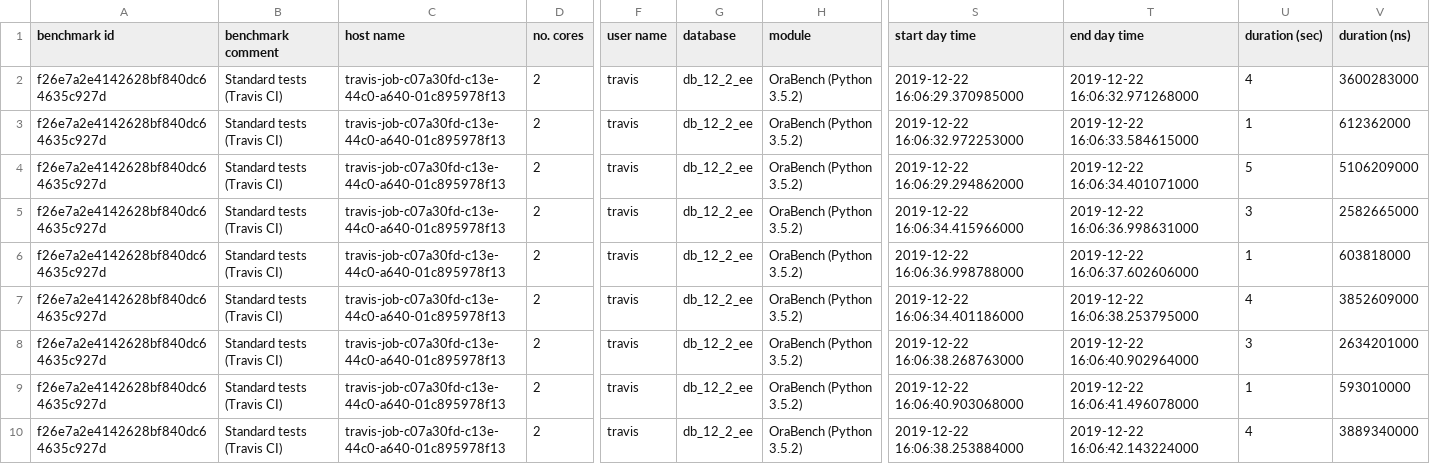
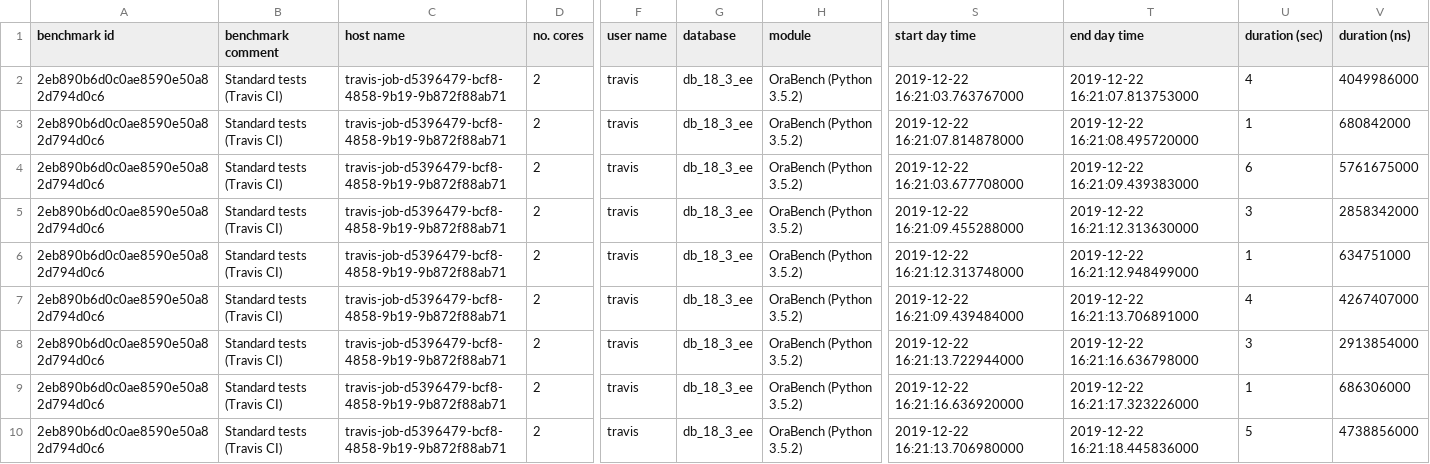
Before and after one commit to KonnexionsGmbH/ora_bench, a TSV file: results/ora_bench_result.tsv, drawn as a sheet; only a part is shown, gaps mark what is left out; the diff covers the shown part only; the diff names each change by its address in the sheet, - before the commit and + after, or states it on an @@ line.

Commit message:
Travis update: Dec 2019 (Build 224)
[skip ci]

```diff
--- a/results/ora_bench_result.tsv
+++ b/results/ora_bench_result.tsv
-A2:A10 (benchmark id): f26e7a2e4142628bf840dc64635c927d
+A2:A10 (benchmark id): 2eb890b6d0c0ae8590e50a82d794d0c6
-C2:C10 (host name): travis-job-c07a30fd-c13e-44c0-a640-01c895978f13
+C2:C10 (host name): travis-job-d5396479-bcf8-4858-9b19-9b872f88ab71
-G2:G10 (database): db_12_2_ee
+G2:G10 (database): db_18_3_ee
-S2 (start day time): 2019-12-22 16:06:29.370985000
+S2 (start day time): 2019-12-22 16:21:03.763767000
-T2 (end day time): 2019-12-22 16:06:32.971268000
+T2 (end day time): 2019-12-22 16:21:07.813753000
-V2 (duration (ns)): 3600283000
+V2 (duration (ns)): 4049986000
-S3 (start day time): 2019-12-22 16:06:32.972253000
+S3 (start day time): 2019-12-22 16:21:07.814878000
-T3 (end day time): 2019-12-22 16:06:33.584615000
+T3 (end day time): 2019-12-22 16:21:08.495720000
-V3 (duration (ns)): 612362000
+V3 (duration (ns)): 680842000
-S4 (start day time): 2019-12-22 16:06:29.294862000
+S4 (start day time): 2019-12-22 16:21:03.677708000
-T4 (end day time): 2019-12-22 16:06:34.401071000
+T4 (end day time): 2019-12-22 16:21:09.439383000
-U4 (duration (sec)): 5
+U4 (duration (sec)): 6
-V4 (duration (ns)): 5106209000
+V4 (duration (ns)): 5761675000
-S5 (start day time): 2019-12-22 16:06:34.415966000
+S5 (start day time): 2019-12-22 16:21:09.455288000
-T5 (end day time): 2019-12-22 16:06:36.998631000
+T5 (end day time): 2019-12-22 16:21:12.313630000
-V5 (duration (ns)): 2582665000
+V5 (duration (ns)): 2858342000
-S6 (start day time): 2019-12-22 16:06:36.998788000
+S6 (start day time): 2019-12-22 16:21:12.313748000
-T6 (end day time): 2019-12-22 16:06:37.602606000
+T6 (end day time): 2019-12-22 16:21:12.948499000
-V6 (duration (ns)): 603818000
+V6 (duration (ns)): 634751000
-S7 (start day time): 2019-12-22 16:06:34.401186000
+S7 (start day time): 2019-12-22 16:21:09.439484000
-T7 (end day time): 2019-12-22 16:06:38.253795000
+T7 (end day time): 2019-12-22 16:21:13.706891000
-V7 (duration (ns)): 3852609000
+V7 (duration (ns)): 4267407000
-S8 (start day time): 2019-12-22 16:06:38.268763000
+S8 (start day time): 2019-12-22 16:21:13.722944000
-T8 (end day time): 2019-12-22 16:06:40.902964000
+T8 (end day time): 2019-12-22 16:21:16.636798000
-V8 (duration (ns)): 2634201000
+V8 (duration (ns)): 2913854000
-S9 (start day time): 2019-12-22 16:06:40.903068000
+S9 (start day time): 2019-12-22 16:21:16.636920000
-T9 (end day time): 2019-12-22 16:06:41.496078000
+T9 (end day time): 2019-12-22 16:21:17.323226000
-V9 (duration (ns)): 593010000
+V9 (duration (ns)): 686306000
-S10 (start day time): 2019-12-22 16:06:38.253884000
+S10 (start day time): 2019-12-22 16:21:13.706980000
-T10 (end day time): 2019-12-22 16:06:42.143224000
+T10 (end day time): 2019-12-22 16:21:18.445836000
-U10 (duration (sec)): 4
+U10 (duration (sec)): 5
-V10 (duration (ns)): 3889340000
+V10 (duration (ns)): 4738856000
```
Also changed, not shown: 143 edited cells elsewhere in this file.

• • •

§ **EXERCISE DIRECTIONS**: Go through the listing above and find each line that contains "host", then copy it.

§ **EXPECTED ANSWER**:
-C2:C10 (host name): travis-job-c07a30fd-c13e-44c0-a640-01c895978f13
+C2:C10 (host name): travis-job-d5396479-bcf8-4858-9b19-9b872f88ab71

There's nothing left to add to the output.